==== Entries shown

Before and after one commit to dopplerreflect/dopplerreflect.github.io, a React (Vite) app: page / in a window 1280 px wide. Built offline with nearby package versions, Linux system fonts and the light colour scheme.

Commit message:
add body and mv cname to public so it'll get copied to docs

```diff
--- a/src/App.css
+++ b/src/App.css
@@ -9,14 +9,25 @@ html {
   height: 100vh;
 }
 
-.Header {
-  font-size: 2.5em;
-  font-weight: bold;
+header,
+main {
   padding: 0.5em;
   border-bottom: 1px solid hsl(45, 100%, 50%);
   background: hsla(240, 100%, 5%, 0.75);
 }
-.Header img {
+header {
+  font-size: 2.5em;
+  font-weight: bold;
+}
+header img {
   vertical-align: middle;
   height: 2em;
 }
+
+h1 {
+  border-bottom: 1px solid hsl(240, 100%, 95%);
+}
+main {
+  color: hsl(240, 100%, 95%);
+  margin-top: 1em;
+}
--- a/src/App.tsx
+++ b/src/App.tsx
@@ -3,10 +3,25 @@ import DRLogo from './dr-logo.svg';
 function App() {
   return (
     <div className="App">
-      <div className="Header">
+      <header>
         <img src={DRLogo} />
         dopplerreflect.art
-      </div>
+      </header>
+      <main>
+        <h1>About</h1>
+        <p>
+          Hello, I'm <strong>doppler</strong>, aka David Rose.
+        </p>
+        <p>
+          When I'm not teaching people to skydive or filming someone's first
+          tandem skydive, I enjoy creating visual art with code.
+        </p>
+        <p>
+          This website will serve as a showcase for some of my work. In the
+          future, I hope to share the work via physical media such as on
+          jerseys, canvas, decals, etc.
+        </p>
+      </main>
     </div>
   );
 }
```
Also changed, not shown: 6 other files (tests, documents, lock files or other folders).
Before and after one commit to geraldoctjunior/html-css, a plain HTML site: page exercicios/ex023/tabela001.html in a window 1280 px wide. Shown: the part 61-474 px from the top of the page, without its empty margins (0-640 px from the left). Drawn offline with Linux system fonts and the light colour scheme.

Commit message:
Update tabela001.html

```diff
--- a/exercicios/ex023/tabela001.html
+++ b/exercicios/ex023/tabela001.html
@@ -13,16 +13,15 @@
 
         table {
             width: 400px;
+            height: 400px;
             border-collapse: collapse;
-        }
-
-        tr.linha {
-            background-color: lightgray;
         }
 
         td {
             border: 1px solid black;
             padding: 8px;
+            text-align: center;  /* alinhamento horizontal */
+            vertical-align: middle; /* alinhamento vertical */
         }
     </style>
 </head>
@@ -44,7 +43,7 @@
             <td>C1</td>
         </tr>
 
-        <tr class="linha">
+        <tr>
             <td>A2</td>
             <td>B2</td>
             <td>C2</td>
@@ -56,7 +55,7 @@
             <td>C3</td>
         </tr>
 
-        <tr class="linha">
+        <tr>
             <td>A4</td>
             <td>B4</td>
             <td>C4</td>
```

========

- [Task instructions]
Show all lines above that contain "exercicios".

- [Answer area]
Before and after one commit to geraldoctjunior/html-css, a plain HTML site: page exercicios/ex023/tabela001.html in a window 1280 px wide. Shown: the part 61-474 px from the top of the page, without its empty margins (0-640 px from the left). Drawn offline with Linux system fonts and the light colour scheme.
--- a/exercicios/ex023/tabela001.html
+++ b/exercicios/ex023/tabela001.html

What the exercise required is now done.